§ WORK REQUIRED
Search the records below for the word "padding". Pull out each line that has it.

§ DATA SHOWN

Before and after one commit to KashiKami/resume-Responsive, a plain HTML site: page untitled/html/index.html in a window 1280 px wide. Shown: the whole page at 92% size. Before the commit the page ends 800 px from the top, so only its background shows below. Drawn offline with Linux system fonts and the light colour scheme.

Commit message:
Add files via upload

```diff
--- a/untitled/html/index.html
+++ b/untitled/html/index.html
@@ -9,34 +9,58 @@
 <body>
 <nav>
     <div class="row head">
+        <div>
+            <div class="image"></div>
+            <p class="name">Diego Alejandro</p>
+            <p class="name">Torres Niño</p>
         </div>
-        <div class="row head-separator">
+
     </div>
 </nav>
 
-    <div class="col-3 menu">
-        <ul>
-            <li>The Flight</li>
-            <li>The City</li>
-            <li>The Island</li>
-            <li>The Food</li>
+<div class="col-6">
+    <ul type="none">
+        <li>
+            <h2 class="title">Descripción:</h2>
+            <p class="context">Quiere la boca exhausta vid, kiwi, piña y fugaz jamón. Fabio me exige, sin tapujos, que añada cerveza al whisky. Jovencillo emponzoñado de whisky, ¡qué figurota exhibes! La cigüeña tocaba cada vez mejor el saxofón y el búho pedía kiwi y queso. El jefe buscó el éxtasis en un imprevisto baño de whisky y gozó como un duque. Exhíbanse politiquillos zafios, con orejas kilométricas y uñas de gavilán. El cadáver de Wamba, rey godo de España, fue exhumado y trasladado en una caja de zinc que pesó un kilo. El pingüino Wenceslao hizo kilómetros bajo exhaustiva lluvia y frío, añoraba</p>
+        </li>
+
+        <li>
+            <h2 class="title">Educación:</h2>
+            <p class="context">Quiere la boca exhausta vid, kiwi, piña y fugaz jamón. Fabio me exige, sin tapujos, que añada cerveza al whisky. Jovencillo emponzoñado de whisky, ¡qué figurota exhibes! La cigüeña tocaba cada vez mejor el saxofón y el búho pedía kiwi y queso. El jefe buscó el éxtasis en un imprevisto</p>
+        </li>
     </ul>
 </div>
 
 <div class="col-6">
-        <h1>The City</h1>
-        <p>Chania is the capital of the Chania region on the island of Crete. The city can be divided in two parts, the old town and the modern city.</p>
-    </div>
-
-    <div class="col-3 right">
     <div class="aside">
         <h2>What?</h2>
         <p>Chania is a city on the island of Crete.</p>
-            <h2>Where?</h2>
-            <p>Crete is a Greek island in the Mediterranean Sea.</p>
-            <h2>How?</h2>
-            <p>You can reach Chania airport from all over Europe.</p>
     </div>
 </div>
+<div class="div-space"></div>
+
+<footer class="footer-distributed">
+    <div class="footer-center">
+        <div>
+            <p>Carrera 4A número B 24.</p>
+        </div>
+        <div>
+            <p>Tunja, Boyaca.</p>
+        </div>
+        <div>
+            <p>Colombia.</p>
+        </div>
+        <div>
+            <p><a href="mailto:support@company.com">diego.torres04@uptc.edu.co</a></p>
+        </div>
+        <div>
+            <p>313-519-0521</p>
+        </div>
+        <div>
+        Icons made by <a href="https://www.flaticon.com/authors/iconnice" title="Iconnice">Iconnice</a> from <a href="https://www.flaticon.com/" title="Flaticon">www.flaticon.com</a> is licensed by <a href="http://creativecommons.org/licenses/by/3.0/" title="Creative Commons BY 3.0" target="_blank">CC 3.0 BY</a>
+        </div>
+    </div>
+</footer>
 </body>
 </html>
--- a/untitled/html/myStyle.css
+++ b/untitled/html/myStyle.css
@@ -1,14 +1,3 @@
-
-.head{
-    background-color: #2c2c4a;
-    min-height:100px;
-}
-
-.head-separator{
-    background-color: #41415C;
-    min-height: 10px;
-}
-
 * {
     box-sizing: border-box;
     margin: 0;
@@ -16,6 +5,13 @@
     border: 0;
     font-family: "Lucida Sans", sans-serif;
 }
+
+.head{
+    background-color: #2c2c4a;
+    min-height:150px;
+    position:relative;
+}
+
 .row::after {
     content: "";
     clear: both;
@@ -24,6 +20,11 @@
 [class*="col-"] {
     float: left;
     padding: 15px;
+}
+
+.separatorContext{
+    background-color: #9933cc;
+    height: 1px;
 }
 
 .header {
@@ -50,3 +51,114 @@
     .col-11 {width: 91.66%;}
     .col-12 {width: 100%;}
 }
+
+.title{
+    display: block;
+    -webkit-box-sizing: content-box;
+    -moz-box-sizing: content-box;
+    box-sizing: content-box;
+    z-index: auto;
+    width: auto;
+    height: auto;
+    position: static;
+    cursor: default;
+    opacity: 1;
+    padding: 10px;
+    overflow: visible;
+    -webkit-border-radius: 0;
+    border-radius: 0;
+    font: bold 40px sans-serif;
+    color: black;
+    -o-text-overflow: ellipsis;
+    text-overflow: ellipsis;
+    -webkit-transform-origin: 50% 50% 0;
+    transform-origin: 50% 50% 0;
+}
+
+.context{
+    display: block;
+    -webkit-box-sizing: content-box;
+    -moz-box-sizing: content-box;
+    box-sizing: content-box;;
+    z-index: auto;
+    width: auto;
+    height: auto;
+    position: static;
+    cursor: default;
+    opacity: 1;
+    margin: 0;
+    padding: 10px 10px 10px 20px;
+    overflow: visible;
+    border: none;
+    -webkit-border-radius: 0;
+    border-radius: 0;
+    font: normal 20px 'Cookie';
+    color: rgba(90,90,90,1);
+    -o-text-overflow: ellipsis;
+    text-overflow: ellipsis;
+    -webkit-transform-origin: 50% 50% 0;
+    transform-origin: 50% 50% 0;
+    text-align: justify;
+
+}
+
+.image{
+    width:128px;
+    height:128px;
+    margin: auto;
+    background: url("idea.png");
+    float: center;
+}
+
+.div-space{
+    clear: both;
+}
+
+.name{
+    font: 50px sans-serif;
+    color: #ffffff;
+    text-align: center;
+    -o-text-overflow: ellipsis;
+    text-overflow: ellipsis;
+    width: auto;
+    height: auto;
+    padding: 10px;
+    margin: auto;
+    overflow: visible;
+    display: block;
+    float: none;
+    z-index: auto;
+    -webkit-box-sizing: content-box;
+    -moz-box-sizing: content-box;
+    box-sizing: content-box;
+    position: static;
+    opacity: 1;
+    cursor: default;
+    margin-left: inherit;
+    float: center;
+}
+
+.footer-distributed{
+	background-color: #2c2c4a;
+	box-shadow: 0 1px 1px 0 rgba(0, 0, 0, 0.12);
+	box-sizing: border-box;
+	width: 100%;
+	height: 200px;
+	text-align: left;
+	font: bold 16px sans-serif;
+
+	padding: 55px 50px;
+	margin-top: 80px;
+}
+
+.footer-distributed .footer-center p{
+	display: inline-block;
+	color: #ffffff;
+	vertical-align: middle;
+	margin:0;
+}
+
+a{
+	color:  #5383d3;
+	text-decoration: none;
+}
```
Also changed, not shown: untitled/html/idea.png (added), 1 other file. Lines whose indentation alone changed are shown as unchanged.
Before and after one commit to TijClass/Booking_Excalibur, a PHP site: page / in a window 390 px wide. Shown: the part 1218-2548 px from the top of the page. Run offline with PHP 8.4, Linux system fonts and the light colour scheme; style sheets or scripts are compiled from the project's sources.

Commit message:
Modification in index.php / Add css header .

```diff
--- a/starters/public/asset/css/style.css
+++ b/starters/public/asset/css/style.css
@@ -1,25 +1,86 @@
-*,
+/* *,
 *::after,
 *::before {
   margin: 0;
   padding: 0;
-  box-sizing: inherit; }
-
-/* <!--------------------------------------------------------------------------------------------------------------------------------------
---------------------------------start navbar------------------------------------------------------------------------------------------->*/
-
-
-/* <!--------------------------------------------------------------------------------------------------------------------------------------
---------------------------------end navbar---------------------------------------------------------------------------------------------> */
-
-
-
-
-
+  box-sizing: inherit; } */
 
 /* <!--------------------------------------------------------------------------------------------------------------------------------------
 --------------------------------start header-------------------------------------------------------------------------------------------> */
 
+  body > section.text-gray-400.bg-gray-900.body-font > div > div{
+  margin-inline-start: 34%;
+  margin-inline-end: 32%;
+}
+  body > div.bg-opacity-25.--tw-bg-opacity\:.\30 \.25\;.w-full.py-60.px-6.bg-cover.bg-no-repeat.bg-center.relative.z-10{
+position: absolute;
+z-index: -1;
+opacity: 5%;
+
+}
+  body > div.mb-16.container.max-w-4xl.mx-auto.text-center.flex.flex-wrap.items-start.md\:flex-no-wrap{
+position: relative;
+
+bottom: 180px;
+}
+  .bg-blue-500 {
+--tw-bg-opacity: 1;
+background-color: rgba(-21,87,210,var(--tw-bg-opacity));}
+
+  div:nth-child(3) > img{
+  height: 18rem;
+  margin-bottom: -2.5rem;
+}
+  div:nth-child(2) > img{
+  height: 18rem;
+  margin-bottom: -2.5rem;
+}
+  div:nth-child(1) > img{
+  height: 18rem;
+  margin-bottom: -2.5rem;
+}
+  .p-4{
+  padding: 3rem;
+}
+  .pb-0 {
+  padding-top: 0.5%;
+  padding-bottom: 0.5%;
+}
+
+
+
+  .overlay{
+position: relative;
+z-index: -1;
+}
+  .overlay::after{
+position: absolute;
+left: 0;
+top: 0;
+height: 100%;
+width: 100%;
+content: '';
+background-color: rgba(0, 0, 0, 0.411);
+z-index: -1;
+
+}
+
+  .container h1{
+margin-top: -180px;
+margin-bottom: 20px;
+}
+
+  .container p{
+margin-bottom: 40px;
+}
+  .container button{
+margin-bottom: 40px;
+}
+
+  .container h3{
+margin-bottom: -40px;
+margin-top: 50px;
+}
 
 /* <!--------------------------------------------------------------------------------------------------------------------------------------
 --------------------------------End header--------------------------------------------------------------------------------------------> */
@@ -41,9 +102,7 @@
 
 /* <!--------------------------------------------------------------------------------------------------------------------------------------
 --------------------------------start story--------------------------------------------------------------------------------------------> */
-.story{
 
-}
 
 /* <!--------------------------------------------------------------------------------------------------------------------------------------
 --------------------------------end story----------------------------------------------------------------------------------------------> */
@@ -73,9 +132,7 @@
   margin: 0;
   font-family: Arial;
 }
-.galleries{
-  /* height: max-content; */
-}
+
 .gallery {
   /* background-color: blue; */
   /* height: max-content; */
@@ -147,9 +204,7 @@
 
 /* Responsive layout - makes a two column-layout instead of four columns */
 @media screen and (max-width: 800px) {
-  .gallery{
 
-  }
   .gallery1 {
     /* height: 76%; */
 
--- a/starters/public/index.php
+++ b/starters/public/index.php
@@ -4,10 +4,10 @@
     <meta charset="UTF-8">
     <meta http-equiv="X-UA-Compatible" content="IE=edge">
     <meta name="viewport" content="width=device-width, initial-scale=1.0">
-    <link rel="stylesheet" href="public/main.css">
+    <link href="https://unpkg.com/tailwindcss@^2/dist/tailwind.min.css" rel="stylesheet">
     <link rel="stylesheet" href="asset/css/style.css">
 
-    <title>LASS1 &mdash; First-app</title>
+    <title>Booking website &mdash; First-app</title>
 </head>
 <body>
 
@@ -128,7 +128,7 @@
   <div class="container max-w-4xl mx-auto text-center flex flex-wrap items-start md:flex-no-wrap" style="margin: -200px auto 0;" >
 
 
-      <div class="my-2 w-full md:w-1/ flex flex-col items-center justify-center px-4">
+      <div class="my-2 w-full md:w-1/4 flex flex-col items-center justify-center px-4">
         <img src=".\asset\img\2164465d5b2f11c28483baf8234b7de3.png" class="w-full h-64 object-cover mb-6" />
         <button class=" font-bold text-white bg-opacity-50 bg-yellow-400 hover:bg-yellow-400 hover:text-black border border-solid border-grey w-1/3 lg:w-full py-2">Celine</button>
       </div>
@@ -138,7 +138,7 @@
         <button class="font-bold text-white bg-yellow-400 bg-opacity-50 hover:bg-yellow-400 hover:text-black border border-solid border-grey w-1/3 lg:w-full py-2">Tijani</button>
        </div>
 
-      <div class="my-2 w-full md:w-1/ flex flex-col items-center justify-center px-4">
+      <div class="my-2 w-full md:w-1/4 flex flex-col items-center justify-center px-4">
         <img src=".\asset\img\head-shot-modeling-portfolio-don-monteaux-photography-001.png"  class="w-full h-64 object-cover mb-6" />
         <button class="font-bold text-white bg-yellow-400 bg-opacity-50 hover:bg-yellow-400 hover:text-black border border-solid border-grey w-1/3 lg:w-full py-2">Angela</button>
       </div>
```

§ WRITTEN SOLUTION
     padding: 15px;
+    padding: 10px;
+    padding: 10px 10px 10px 20px;
+    padding: 10px;
+	padding: 55px 50px;
   padding: 0;
+  padding: 3rem;
+  padding-top: 0.5%;
+  padding-bottom: 0.5%;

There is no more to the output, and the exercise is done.